**Try it:**
If a line in the listing contains "color", copy it out whole.
-- Input data follows --
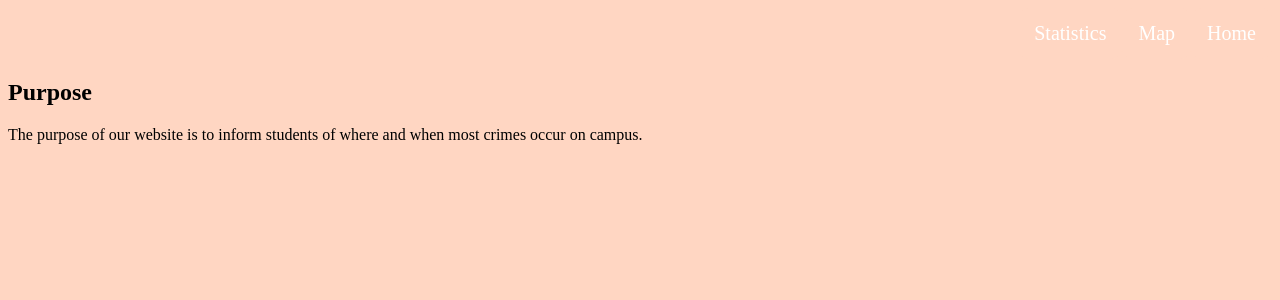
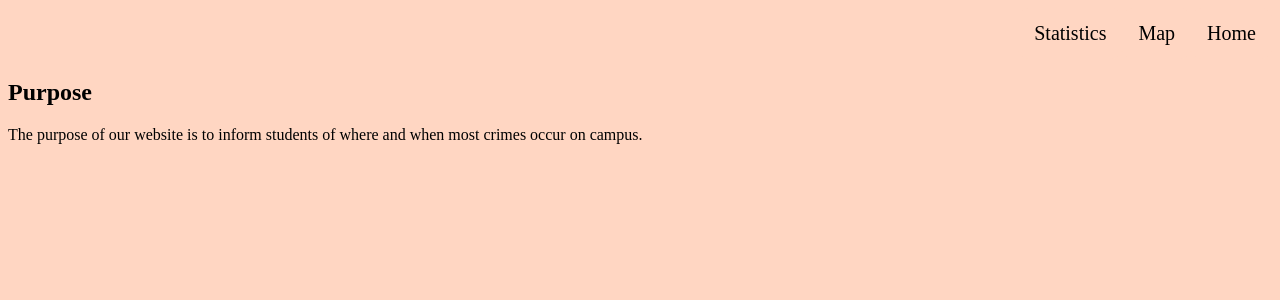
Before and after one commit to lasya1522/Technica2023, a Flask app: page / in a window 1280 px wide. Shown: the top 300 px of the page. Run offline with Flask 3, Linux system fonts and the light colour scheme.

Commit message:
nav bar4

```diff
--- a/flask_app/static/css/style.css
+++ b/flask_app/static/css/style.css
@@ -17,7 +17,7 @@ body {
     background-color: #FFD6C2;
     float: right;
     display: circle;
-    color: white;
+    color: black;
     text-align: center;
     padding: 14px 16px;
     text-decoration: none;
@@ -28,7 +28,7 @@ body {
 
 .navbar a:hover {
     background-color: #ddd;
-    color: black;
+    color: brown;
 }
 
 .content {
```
-- Input data concluded --
**Task answer:**
     background-color: #FFD6C2;
-    color: white;
+    color: black;
     background-color: #ddd;
-    color: black;
+    color: brown;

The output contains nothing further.